This block models a field controlled dc-commutator exciter with continuously acting voltage regulator. It uses self-excited shunt fields with a voltage regulator operating in a buck-boost mode. You can use this model to represent other types of excitation systems when detailed data is not available or when a simplified model is required [1].
This block is an adaptation of the DC1A excitation system of the IEEE^{®} 421 standard, copyright IEEE 2005, all rights reserved.
The time constant Tr of the first-order system representing the stator terminal voltage transducer.
The gain Ka and time constant Ta of the first-order system representing the main regulator.
The voltage regulator output limits VRmin and VRmax, in p.u.
The gain Kf and time constant Tf of the first-order system representing the derivative feedback.
The time constants Tb and Tc of the first-order system representing the lead-lag compensator.
The gain Ke and time constant Te of the first-order system representing the exciter.
The exciter saturation function is defined as a multiplier of exciter alternator output voltage to represent the increase in exciter excitation requirements due to saturation [1]. The saturation function is determined by specifying two voltage points, Efd1 and Efd2 in p.u., on the air-gap line and constant resistance load saturation curve, and providing the corresponding two saturation multipliers SeEfd1 and SeEfd2.
Typically, the voltage Efd1 is a value near the expected exciter maximum output voltage. The Efd2 value is about 75% of Efd1.
The exciter saturation function is defined as a multiplier of exciter alternator output voltage to represent the increase in exciter excitation requirements due to saturation. The saturation function is determined by specifying two voltage points, Efd1 and Efd2 in p.u., on the air-gap line and Constant Resistance Load saturation curve and providing the corresponding two saturation multipliers SeEfd1 and SeEfd2.

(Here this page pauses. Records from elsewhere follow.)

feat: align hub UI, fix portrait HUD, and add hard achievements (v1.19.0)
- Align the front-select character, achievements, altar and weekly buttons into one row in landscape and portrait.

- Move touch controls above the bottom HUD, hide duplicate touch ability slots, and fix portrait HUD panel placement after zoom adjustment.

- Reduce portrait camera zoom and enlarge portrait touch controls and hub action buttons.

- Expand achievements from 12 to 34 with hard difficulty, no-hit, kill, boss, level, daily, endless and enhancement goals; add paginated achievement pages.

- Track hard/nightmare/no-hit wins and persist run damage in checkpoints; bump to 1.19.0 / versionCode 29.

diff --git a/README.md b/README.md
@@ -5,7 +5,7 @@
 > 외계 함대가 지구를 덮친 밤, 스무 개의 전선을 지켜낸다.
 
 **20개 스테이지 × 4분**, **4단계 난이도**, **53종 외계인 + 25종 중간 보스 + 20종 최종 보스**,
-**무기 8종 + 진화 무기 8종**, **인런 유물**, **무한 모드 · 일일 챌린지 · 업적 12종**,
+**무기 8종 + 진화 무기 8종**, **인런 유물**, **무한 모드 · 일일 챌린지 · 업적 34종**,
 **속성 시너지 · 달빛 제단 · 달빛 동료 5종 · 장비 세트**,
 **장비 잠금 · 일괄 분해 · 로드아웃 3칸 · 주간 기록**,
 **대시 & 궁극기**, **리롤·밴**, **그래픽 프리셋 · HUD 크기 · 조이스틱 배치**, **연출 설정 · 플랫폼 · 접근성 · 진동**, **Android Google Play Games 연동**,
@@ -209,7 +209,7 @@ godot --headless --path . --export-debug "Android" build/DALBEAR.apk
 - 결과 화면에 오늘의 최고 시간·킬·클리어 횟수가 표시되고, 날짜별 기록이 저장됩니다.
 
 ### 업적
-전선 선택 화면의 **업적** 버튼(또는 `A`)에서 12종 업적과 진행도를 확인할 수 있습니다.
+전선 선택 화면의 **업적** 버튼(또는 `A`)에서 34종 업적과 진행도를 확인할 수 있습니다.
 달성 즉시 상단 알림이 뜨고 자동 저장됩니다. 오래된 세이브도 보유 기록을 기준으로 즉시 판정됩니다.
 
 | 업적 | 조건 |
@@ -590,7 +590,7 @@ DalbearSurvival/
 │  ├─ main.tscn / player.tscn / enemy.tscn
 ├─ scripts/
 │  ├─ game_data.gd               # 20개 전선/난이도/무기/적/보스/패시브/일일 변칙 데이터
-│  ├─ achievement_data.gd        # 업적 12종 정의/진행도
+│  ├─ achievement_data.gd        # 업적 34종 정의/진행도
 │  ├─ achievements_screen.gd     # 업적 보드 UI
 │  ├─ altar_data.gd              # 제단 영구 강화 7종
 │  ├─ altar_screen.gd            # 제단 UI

SeEfd1 and SeEfd2 multipliers are equal to A-B / B, A is the value of exciter field current on the Constant Resistance Load saturation curve corresponding to the selected Efd voltage, and B the value of exciter field current on the air-gap line corresponding to the selected Efd voltage [1].
If you do not want to model the saturation effect, set SeVe1 and SeVe2 values to zero.
The initial values of terminal voltage Vt0 and field voltage Efd0, both in p.u. Initial terminal voltage is normally set to 1 pu. The Vt0 and Efd0 values can be determined using the Powergui Load Flow tool.
Specify a value greater than zero to discretize the block at the given sample time. Set to -1 to inherit the simulation type and sample time parameters of the Powergui block.
The reference value of the stator terminal voltage, in p.u.
The measured value in p.u. of the stator terminal voltage of the controlled Synchronous Machine block.
Connect this input to a power system stabilizer to provide additional stabilization of power system oscillations. When you do not use this option, connect to a Simulink ground block. The input is in p.u.
The field voltage to apply to the Vf input of the controlled Synchronous Machine block. The output is in p.u.
The power_machines example contains a Configurable Subsystem block that allows you to select between seven types of excitation systems to control the terminal voltage of the Synchronous Machine block. This configurable block refers to the power_machines_lib example library that contains seven pretuned excitation system blocks that fit simulation requirements for this example.
Right-click the EXCITATION configurable block, then select DC1A from the Block Choice menu to control the Synchronous Machine block using the DC1A Excitation System block.